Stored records
□ □ □

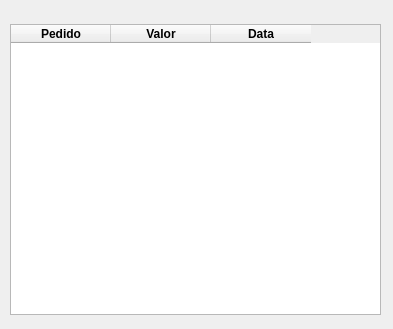
Above: ui_cards.ui from maatkur/card-payments before the change. Below: the same form after it.
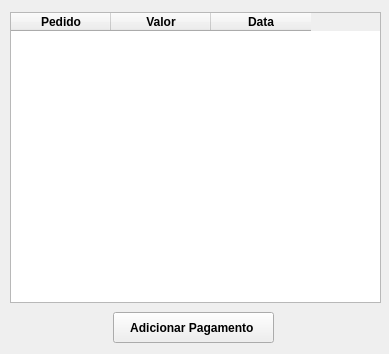
That is the form after the change. Icons and pictures are not drawn.

Commit message: Adding a manual payment insertion window/button to the card screen

What changed in the file:
```diff
--- a/ui_cards.ui
+++ b/ui_cards.ui
@@ -6,8 +6,8 @@
    <rect>
     <x>0</x>
     <y>0</y>
-    <width>393</width>
-    <height>329</height>
+    <width>389</width>
+    <height>354</height>
    </rect>
   </property>
   <property name="windowTitle">
@@ -23,7 +23,7 @@
     <property name="geometry">
      <rect>
       <x>10</x>
-      <y>24</y>
+      <y>12</y>
       <width>371</width>
       <height>291</height>
      </rect>
@@ -74,6 +74,46 @@
      </property>
     </column>
    </widget>
+   <widget class="QPushButton" name="add_card_payment_button">
+    <property name="geometry">
+     <rect>
+      <x>113</x>
+      <y>312</y>
+      <width>161</width>
+      <height>31</height>
+     </rect>
+    </property>
+    <property name="font">
+     <font>
+      <bold>true</bold>
+     </font>
+    </property>
+    <property name="cursor">
+     <cursorShape>PointingHandCursor</cursorShape>
+    </property>
+    <property name="text">
+     <string>Adicionar Pagamento </string>
+    </property>
+    <property name="icon">
+     <iconset>
+      <normaloff>icons/adicionar.ico</normaloff>icons/adicionar.ico</iconset>
+    </property>
+    <property name="iconSize">
+     <size>
+      <width>20</width>
+      <height>20</height>
+     </size>
+    </property>
+    <property name="autoDefault">
+     <bool>false</bool>
+    </property>
+    <property name="default">
+     <bool>false</bool>
+    </property>
+    <property name="flat">
+     <bool>false</bool>
+    </property>
+   </widget>
   </widget>
  </widget>
  <resources/>
```
The commit also changes 8 other files.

□ □ □

#### Task directions:
Give the records back verbatim, pictures excluded.

#### Solution below:
Above: ui_cards.ui from maatkur/card-payments before the change. Below: the same form after it.
That is the form after the change. Icons and pictures are not drawn.

Commit message: Adding a manual payment insertion window/button to the card screen

What changed in the file:
```diff
--- a/ui_cards.ui
+++ b/ui_cards.ui
@@ -6,8 +6,8 @@
    <rect>
     <x>0</x>
     <y>0</y>
-    <width>393</width>
-    <height>329</height>
+    <width>389</width>
+    <height>354</height>
    </rect>
   </property>
   <property name="windowTitle">
@@ -23,7 +23,7 @@
     <property name="geometry">
      <rect>
       <x>10</x>
-      <y>24</y>
+      <y>12</y>
       <width>371</width>
       <height>291</height>
      </rect>
@@ -74,6 +74,46 @@
      </property>
     </column>
    </widget>
+   <widget class="QPushButton" name="add_card_payment_button">
+    <property name="geometry">
+     <rect>
+      <x>113</x>
+      <y>312</y>
+      <width>161</width>
+      <height>31</height>
+     </rect>
+    </property>
+    <property name="font">
+     <font>
+      <bold>true</bold>
+     </font>
+    </property>
+    <property name="cursor">
+     <cursorShape>PointingHandCursor</cursorShape>
+    </property>
+    <property name="text">
+     <string>Adicionar Pagamento </string>
+    </property>
+    <property name="icon">
+     <iconset>
+      <normaloff>icons/adicionar.ico</normaloff>icons/adicionar.ico</iconset>
+    </property>
+    <property name="iconSize">
+     <size>
+      <width>20</width>
+      <height>20</height>
+     </size>
+    </property>
+    <property name="autoDefault">
+     <bool>false</bool>
+    </property>
+    <property name="default">
+     <bool>false</bool>
+    </property>
+    <property name="flat">
+     <bool>false</bool>
+    </property>
+   </widget>
   </widget>
  </widget>
  <resources/>
```
The commit also changes 8 other files.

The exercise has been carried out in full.